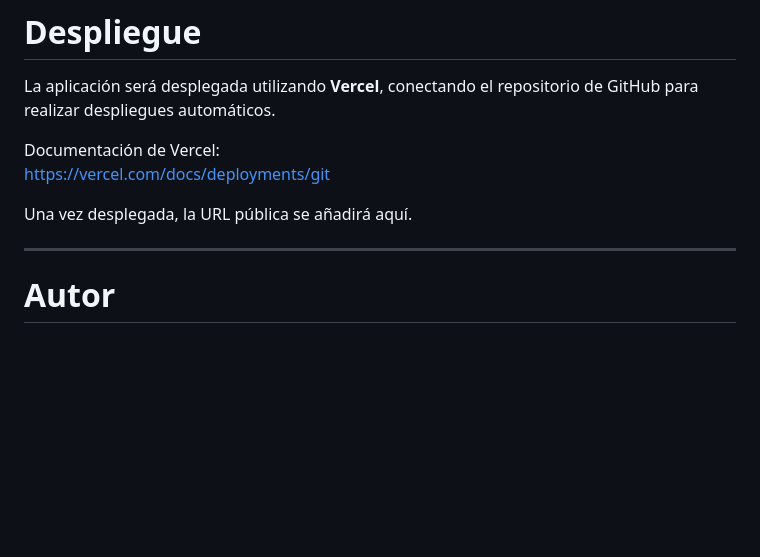
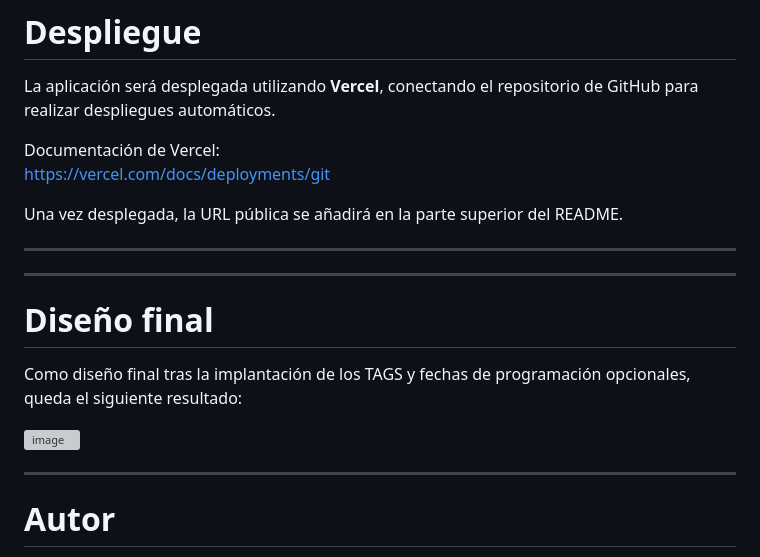
Before and after one commit to PCAMCAS/bootcamp-project, a Markdown page: README.md, the part around the change. Drawn GitHub-style; blank space fills up the shorter version; grey boxes are pictures that could not be loaded.

Commit message:
Update README with final design and URL placement
Added final design section with an image and updated README structure.

```diff
--- a/README.md
+++ b/README.md
@@ -175,10 +175,18 @@ La aplicación será desplegada utilizando **Vercel**, conectando el repositorio
 Documentación de Vercel:
 https://vercel.com/docs/deployments/git
 
-Una vez desplegada, la URL pública se añadirá aquí.
+Una vez desplegada, la URL pública se añadirá en la parte superior del README.
 
 ---
+---
 
+# Diseño final
+Como diseño final tras la implantación de los TAGS y fechas de programación opcionales, queda el siguiente resultado:
+
+<img width="720" height="868" alt="image" src="https://github.com/user-attachments/assets/2ca6d2bd-e54f-4bb4-8e5f-986d1bf2a67f" />
+
+
+---
 # Autor
 
 Proyecto realizado como parte de las prácticas en **Corner Studio**.
```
————
Retype all the data exactly, please, without pictures.

* Output of the exercise:
Before and after one commit to PCAMCAS/bootcamp-project, a Markdown page: README.md, the part around the change. Drawn GitHub-style; blank space fills up the shorter version; grey boxes are pictures that could not be loaded.

Commit message:
Update README with final design and URL placement
Added final design section with an image and updated README structure.

```diff
--- a/README.md
+++ b/README.md
@@ -175,10 +175,18 @@ La aplicación será desplegada utilizando **Vercel**, conectando el repositorio
 Documentación de Vercel:
 https://vercel.com/docs/deployments/git
 
-Una vez desplegada, la URL pública se añadirá aquí.
+Una vez desplegada, la URL pública se añadirá en la parte superior del README.
 
 ---
+---
 
+# Diseño final
+Como diseño final tras la implantación de los TAGS y fechas de programación opcionales, queda el siguiente resultado:
+
+<img width="720" height="868" alt="image" src="https://github.com/user-attachments/assets/2ca6d2bd-e54f-4bb4-8e5f-986d1bf2a67f" />
+
+
+---
 # Autor
 
 Proyecto realizado como parte de las prácticas en **Corner Studio**.
```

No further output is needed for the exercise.